Williams, although their writing is often more complex. The title track, from their forthcoming third release,
Something Like New, is a prime example, with plenty of solo space, but adjoining passages found the group
navigating through a number of rhythmic feels and harmonic centres. Margitza, a creative musician who moved
from the US to Paris a couple of years back, played with the kind of conviction and a constantly-searching
aesthetic that constantly begs the question of why he isn’t better known. Both he and Bethmann performed
with the kind of imagination that breaks through more restrictive bar lines, creating solos rife with broader
What made Moutin Reunion Quartet’s set so invigorating was their clear and uncompromising spirit of “going for
it.” As the group charged out of the gate, the audience knew it was in for something special from the first few
notes. François’ rich tone and harmonic flexibility—reminiscent of Dave Holland at times—along with Louis’
almost reckless Tony Williams-like abandon, created a relentlessly exciting and ever-shifting backdrop for
Margitza and Bethmann. At the end of the show, the audience seemed as paradoxically energized and spent as
the group itself. While there was no encore despite the audience’s enthusiastic response, the Moutin Reunion
Quartet’s performance couldn’t have been better. Satisfied yet at the same time hungry for more, everyone
was talking about this performance well into the evening and, like guitarist Kurt Rosenwinkel’s performance at
last year’s festival, this will undoubtedly be one of those shows that everybody’s raving about long after the
festival has ended. - All About Jazz

"Review concert at Jazz standard"

By Gilles Laheurte
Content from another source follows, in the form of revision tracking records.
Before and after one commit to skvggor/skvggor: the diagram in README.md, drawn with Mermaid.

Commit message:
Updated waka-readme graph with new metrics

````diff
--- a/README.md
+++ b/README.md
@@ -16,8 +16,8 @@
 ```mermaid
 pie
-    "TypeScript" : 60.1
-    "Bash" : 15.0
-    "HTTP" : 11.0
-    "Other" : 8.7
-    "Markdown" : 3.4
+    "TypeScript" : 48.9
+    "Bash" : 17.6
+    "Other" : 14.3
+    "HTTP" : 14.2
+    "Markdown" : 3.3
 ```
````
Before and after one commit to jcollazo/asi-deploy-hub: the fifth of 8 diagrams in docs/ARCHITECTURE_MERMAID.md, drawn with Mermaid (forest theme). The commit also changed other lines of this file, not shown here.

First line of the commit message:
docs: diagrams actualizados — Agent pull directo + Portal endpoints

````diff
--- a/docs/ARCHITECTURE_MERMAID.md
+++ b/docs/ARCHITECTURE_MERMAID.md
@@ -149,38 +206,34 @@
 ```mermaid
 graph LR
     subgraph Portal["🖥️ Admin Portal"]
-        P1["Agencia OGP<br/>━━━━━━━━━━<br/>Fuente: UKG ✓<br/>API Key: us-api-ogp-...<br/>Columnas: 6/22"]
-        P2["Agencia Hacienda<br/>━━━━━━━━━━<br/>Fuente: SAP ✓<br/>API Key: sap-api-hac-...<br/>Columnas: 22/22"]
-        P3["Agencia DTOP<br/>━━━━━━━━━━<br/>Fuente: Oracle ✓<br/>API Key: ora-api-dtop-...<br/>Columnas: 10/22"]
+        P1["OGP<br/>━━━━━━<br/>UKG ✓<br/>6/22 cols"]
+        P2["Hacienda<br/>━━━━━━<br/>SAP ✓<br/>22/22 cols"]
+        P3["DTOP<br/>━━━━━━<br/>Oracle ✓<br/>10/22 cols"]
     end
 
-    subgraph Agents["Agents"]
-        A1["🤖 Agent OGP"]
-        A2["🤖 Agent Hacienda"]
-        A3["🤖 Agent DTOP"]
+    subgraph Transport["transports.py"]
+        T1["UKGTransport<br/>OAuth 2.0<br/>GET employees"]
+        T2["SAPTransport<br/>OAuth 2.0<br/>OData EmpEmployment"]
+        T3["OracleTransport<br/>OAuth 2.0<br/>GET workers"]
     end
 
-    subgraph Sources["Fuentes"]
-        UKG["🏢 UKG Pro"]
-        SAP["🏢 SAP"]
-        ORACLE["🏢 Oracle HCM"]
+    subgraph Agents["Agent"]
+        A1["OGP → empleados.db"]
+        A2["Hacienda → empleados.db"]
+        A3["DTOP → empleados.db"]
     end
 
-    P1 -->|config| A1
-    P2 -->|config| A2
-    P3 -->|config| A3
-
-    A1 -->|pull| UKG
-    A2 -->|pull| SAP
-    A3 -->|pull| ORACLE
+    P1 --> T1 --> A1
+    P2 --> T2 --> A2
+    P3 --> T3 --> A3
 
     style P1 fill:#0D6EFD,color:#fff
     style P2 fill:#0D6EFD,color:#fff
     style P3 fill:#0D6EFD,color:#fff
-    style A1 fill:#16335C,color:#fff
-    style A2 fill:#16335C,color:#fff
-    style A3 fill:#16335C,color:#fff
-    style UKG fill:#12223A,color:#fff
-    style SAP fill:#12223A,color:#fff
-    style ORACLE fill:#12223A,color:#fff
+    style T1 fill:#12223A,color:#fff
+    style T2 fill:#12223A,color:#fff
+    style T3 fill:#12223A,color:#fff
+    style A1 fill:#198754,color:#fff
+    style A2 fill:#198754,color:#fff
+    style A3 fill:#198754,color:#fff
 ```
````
Every chance to see/hear the Moutin Reunion Quartet in New York City is precious. To this writer, this powerful
group should always be on everyone’s priority list when they are in town, especially since the city’s jazz
community does not have frequent opportunities to see this wonderful exuberant quartet “live” often… With
François in NY and Louis in Paris, their several “reunions” since 1999 have always been widely praised for their
incredible dynamics and interplay. With the incisive Rick Margitza on saxophones and with brilliant new pianist
Pierre de Bethmann providing a solid melodic support for the group’s many inventive directions, it was a
splendid way to end their 2005 North American tour (after Ohio, Kentucky, Michigan, Pennsylvania and
Washington DC), and a party celebration of their new third CD release “Something Like Now” (Nocturne/
Lightyear, distributed by WEA).
The evening started with no fanfare on a furiously fast tempo piece, “MRC,” and was sizzling instantly:
Lots of notes, lots of waves, lots of energy and lots of clever phrases. When the pianist quietly sat out, the trio
format gave Margitza a field wide open for atonal developments reminiscent of late Coltrane. Ebullient energies
were released through a series of colorful polyphonic choruses on a bed of blistering drums and fast descending
bass chords and counterpoints (mostly on the upper register of the 4th string), François’ first virtuoso tour de
force of the evening…
“Echoing” featured a long, slow, introverted bass solo, showing a soul totally absorbed in his deep inner
private world, gliding over the entire length of the fingerboard… a total contrast with the first piece. A very
moody piece, it enabled to appreciate De Bethmann’s subtle mix of left hand chords / right hand melodic
patterns, and Margitza’s soft poetic warped notes dissipating in half blown clusters, closing in great tender
Both dropped out to make way for a splendid duo piece between the two brothers, showing their
profound empathy and great sense of humor over a Bird medley (“Confirmation, Donna Lee and Ornithology”).
Like two young cubs “challenging” each other (Louis using only his fingers and palms between snare, toms and
occasional cymbals), their fraternal interaction was great fun to watch: staring at each other’s sparkling eyes,
obviously enjoying their bold complicity, their private joyful game showed a happy communion between two
loving souls. “I told you he’s great!” said François of his brother… The fourth piece (“Take it Easy”) featured an
elegant solo piano intro made of smooth long phrases, and an exciting fiery duo between tenor sax and drums
with shifting modes and openly Coltrane’s overtones (polyrhythmic and polyphonic), bringing the group to a
splashing crescendo finale.
Although plagued by some sound problems that the club had some difficulties to resolve, the second set
was just as vigorous and colorful, at times funky and “Blue Note” like (“Tomcat”), at times mildly middleeastern
and exotic, at times pensive and mellow not unlike some 20th century “classical” chamber music of
Poulenc and Ibert (“Surrendering”), all in subtle shades full of intense emotions. Although each musician was
given ample time to shine -- in particular in “Surrendering:” a delicate introduction by Bethmann and Margitza’s
masterful control of soft polyphonic explorations in ending the piece -- it seemed to give more focus to the
brothers’ extraordinarily inventive duo interplay, especially in the second (“Africa”) and the concluding piece
(“Something like Now”). Each time, both pianist and saxophonist watched attentively, a radiant smile of
appreciation on their face, marveling at the twins’ buoyant bursts of energy.
With the incredible rapport that shines between the four of them, the Quartet revealed a magnetic
unified vision of its highly original compositions. Catch them next time they are in town! You’ll be glad you did.
© 2005 Gilles Laheurte - JazzImprov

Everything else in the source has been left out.